→ **What you will do**
All of the data below should be written out again exactly.

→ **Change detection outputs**
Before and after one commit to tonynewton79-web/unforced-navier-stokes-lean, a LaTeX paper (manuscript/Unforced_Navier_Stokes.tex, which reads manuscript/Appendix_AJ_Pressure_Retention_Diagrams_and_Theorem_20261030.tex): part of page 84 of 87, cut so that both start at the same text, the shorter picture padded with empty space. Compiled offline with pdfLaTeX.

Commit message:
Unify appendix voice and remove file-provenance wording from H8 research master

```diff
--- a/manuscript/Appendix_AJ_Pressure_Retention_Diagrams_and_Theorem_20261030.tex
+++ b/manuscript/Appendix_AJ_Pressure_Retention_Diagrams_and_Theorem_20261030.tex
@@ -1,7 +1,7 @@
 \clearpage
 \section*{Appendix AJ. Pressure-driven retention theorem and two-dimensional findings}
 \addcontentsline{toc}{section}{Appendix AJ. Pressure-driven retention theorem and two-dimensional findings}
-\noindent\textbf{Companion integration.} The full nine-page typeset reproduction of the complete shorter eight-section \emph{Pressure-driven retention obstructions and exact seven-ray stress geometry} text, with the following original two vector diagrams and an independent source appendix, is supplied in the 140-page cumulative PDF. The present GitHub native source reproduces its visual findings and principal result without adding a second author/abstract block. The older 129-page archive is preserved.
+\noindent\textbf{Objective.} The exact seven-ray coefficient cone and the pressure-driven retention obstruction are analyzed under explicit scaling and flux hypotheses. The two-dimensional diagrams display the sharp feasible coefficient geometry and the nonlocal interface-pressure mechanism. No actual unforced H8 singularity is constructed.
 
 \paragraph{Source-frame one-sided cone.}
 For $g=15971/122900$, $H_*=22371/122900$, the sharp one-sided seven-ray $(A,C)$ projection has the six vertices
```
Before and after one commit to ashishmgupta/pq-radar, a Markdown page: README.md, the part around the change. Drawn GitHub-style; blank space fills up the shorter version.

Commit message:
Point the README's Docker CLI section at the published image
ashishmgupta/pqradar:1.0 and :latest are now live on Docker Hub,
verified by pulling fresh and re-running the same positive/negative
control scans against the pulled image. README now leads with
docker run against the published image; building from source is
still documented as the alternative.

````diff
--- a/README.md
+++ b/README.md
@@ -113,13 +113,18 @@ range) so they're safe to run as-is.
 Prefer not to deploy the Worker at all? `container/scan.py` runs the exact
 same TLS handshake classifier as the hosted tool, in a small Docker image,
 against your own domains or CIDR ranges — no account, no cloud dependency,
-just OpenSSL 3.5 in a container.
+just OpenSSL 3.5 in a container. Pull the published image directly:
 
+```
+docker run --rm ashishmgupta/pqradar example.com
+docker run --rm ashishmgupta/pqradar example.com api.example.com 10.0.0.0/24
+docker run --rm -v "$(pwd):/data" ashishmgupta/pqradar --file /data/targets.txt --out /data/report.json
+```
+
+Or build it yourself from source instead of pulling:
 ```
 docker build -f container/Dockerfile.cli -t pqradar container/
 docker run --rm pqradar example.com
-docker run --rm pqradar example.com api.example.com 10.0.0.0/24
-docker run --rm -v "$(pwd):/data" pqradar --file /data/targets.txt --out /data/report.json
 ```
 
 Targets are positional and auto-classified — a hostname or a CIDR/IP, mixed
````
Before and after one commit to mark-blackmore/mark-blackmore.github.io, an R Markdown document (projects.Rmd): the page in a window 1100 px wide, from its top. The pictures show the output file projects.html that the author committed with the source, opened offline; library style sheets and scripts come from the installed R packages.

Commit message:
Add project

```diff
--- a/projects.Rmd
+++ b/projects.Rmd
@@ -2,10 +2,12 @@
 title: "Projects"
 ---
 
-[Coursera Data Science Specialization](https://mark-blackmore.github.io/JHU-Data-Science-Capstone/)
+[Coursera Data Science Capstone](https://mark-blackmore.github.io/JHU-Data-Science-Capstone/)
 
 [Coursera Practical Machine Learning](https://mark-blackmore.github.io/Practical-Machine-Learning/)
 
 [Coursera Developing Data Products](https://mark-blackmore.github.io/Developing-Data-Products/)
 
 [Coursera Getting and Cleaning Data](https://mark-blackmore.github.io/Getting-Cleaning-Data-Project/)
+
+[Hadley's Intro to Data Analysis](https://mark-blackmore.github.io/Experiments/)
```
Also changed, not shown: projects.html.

→ **Answer**
Before and after one commit to tonynewton79-web/unforced-navier-stokes-lean, a LaTeX paper (manuscript/Unforced_Navier_Stokes.tex, which reads manuscript/Appendix_AJ_Pressure_Retention_Diagrams_and_Theorem_20261030.tex): part of page 84 of 87, cut so that both start at the same text, the shorter picture padded with empty space. Compiled offline with pdfLaTeX.

Commit message:
Unify appendix voice and remove file-provenance wording from H8 research master

```diff
--- a/manuscript/Appendix_AJ_Pressure_Retention_Diagrams_and_Theorem_20261030.tex
+++ b/manuscript/Appendix_AJ_Pressure_Retention_Diagrams_and_Theorem_20261030.tex
@@ -1,7 +1,7 @@
 \clearpage
 \section*{Appendix AJ. Pressure-driven retention theorem and two-dimensional findings}
 \addcontentsline{toc}{section}{Appendix AJ. Pressure-driven retention theorem and two-dimensional findings}
-\noindent\textbf{Companion integration.} The full nine-page typeset reproduction of the complete shorter eight-section \emph{Pressure-driven retention obstructions and exact seven-ray stress geometry} text, with the following original two vector diagrams and an independent source appendix, is supplied in the 140-page cumulative PDF. The present GitHub native source reproduces its visual findings and principal result without adding a second author/abstract block. The older 129-page archive is preserved.
+\noindent\textbf{Objective.} The exact seven-ray coefficient cone and the pressure-driven retention obstruction are analyzed under explicit scaling and flux hypotheses. The two-dimensional diagrams display the sharp feasible coefficient geometry and the nonlocal interface-pressure mechanism. No actual unforced H8 singularity is constructed.
 
 \paragraph{Source-frame one-sided cone.}
 For $g=15971/122900$, $H_*=22371/122900$, the sharp one-sided seven-ray $(A,C)$ projection has the six vertices
```
Before and after one commit to ashishmgupta/pq-radar, a Markdown page: README.md, the part around the change. Drawn GitHub-style; blank space fills up the shorter version.

Commit message:
Point the README's Docker CLI section at the published image
ashishmgupta/pqradar:1.0 and :latest are now live on Docker Hub,
verified by pulling fresh and re-running the same positive/negative
control scans against the pulled image. README now leads with
docker run against the published image; building from source is
still documented as the alternative.

````diff
--- a/README.md
+++ b/README.md
@@ -113,13 +113,18 @@ range) so they're safe to run as-is.
 Prefer not to deploy the Worker at all? `container/scan.py` runs the exact
 same TLS handshake classifier as the hosted tool, in a small Docker image,
 against your own domains or CIDR ranges — no account, no cloud dependency,
-just OpenSSL 3.5 in a container.
+just OpenSSL 3.5 in a container. Pull the published image directly:
 
+```
+docker run --rm ashishmgupta/pqradar example.com
+docker run --rm ashishmgupta/pqradar example.com api.example.com 10.0.0.0/24
+docker run --rm -v "$(pwd):/data" ashishmgupta/pqradar --file /data/targets.txt --out /data/report.json
+```
+
+Or build it yourself from source instead of pulling:
 ```
 docker build -f container/Dockerfile.cli -t pqradar container/
 docker run --rm pqradar example.com
-docker run --rm pqradar example.com api.example.com 10.0.0.0/24
-docker run --rm -v "$(pwd):/data" pqradar --file /data/targets.txt --out /data/report.json
 ```
 
 Targets are positional and auto-classified — a hostname or a CIDR/IP, mixed
````
Before and after one commit to mark-blackmore/mark-blackmore.github.io, an R Markdown document (projects.Rmd): the page in a window 1100 px wide, from its top. The pictures show the output file projects.html that the author committed with the source, opened offline; library style sheets and scripts come from the installed R packages.

Commit message:
Add project

```diff
--- a/projects.Rmd
+++ b/projects.Rmd
@@ -2,10 +2,12 @@
 title: "Projects"
 ---
 
-[Coursera Data Science Specialization](https://mark-blackmore.github.io/JHU-Data-Science-Capstone/)
+[Coursera Data Science Capstone](https://mark-blackmore.github.io/JHU-Data-Science-Capstone/)
 
 [Coursera Practical Machine Learning](https://mark-blackmore.github.io/Practical-Machine-Learning/)
 
 [Coursera Developing Data Products](https://mark-blackmore.github.io/Developing-Data-Products/)
 
 [Coursera Getting and Cleaning Data](https://mark-blackmore.github.io/Getting-Cleaning-Data-Project/)
+
+[Hadley's Intro to Data Analysis](https://mark-blackmore.github.io/Experiments/)
```
Also changed, not shown: projects.html.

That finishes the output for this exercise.